Physics Ph.D. candidate Nima Laal has a poster on his wall of an alien spaceship. The text on the bottom reads “I want to believe.”
To Laal, the poster isn’t referencing creatures from another planet, but instead the search for elusive gravitational waves.
The College of Science gathered yesterday on February 22 to recognize academic and teaching excellence of our esteemed faculty and staff at the College's 2021-22 Combined Awards Ceremony. The first half of the ceremony celebrated exceptional research and administration.
Congratulations to Isabel Rodriguez (M.S. Physics '21) for being the 2021 recipient of the Harriet “Hattie” Redmond Award. This award celebrates a member of the OSU community who works as an agent of change in service of racial justice and gender equity.
Rohal Kakepoto valued the expertise of the faculty and the intimate and supportive atmosphere of the physics department. Like many of Oregon State physics graduates, Kakepoto landed a job as an engineer at Hewlett Packard in Corvallis, which he will start right before graduation.
Math, physics and nuclear engineering senior Jesse Rodriguez isn’t your average student by most measures.

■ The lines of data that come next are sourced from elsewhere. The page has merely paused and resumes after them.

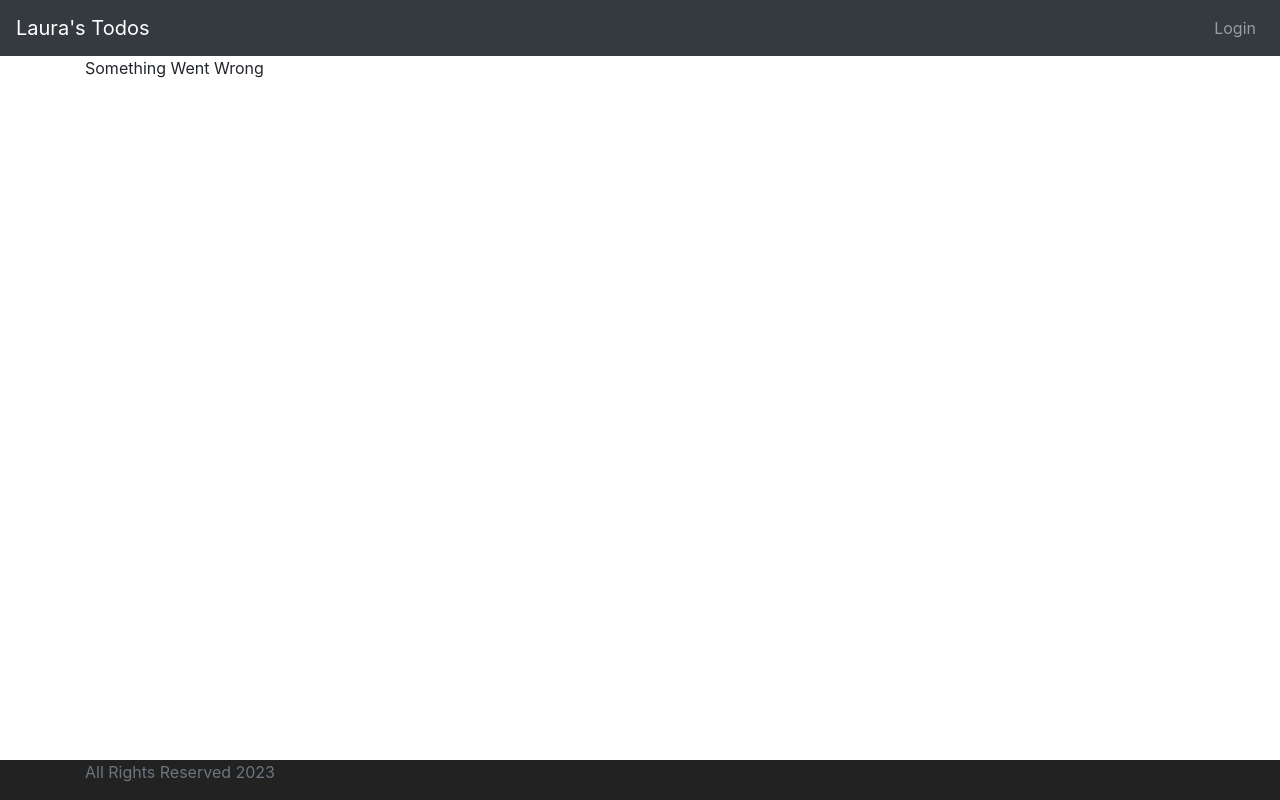
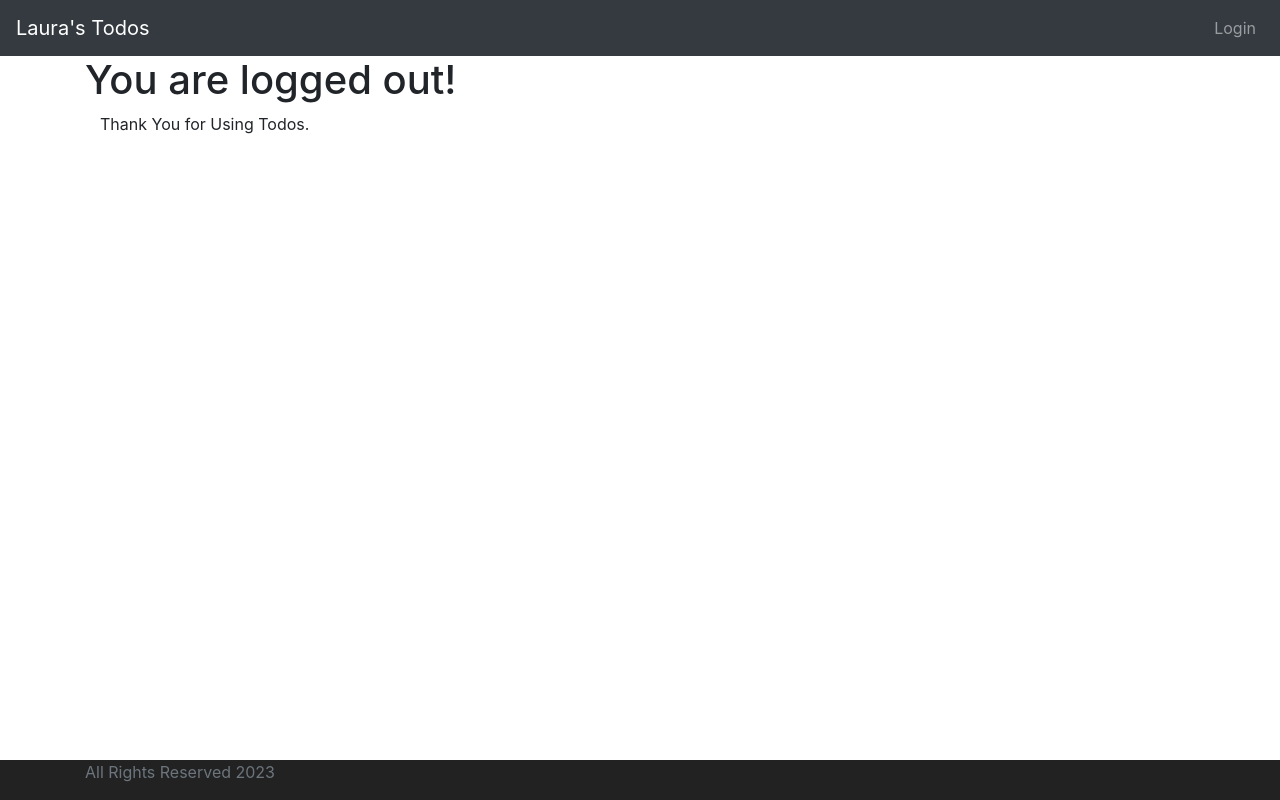
Before and after one commit to laurakeeley/todo, an Angular app: page /logout in a window 1280 px wide. Built offline with nearby package versions, Linux system fonts and the light colour scheme.

Commit message:
adds logout component; changes logout message

```diff
--- a/src/app/app-routing.module.ts
+++ b/src/app/app-routing.module.ts
@@ -4,12 +4,16 @@
 import { WelcomeComponent } from './welcome/welcome.component';
 import { ErrorComponent } from './error/error.component';
 import { ListTodosComponent } from './list-todos/list-todos.component';
+import { LogoutComponent } from './logout/logout.component';
 
 const routes: Routes = [
   { path: '', component: LoginComponent},
   { path: 'login', component: LoginComponent},
   { path: 'welcome/:name', component: WelcomeComponent},
   { path: 'todos', component: ListTodosComponent},
+  { path: 'logout', component: LogoutComponent},
+
+
   { path: '**', component: ErrorComponent}
 ];
 
--- a/src/app/app.module.ts
+++ b/src/app/app.module.ts
@@ -10,6 +10,7 @@
 import { ListTodosComponent } from './list-todos/list-todos.component';
 import { MenuComponent } from './menu/menu.component';
 import { FooterComponent } from './footer/footer.component';
+import { LogoutComponent } from './logout/logout.component';
 
 @NgModule({
   declarations: [
@@ -20,6 +21,7 @@
     ListTodosComponent,
     MenuComponent,
     FooterComponent,
+    LogoutComponent,
   ],
   imports: [
     BrowserModule,
--- /dev/null
+++ b/src/app/logout/logout.component.html
@@ -0,0 +1,4 @@
+<h1>You are logged out!</h1>
+<div class="container">
+    Thank You for Using Todos.
+</div>
```
Also changed, not shown: src/app/logout/logout.component.ts (added, +10 -0 lines), src/app/logout/logout.component.css (added), 1 other file (tests, documents, lock files or other folders).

A transfer student, Rodriguez enjoyed an incredible and wide-ranging learning experience where his classes in the different subjects led him to many wonderful insights about the deeper connections among his majors, and ultimately to a more solid understanding of science itself. He was one of just 26 students in 2018 to earn a prestigious Department of Energy fellowship that will pay for his Ph.D. at Stanford University to study plasma physics.
Twenty five percent of freshmen are the first in their family to attend college, 23 percent are underrepresented minorities, and the College has the highest ever number of high achieving students in this incoming class: 37.6 percent.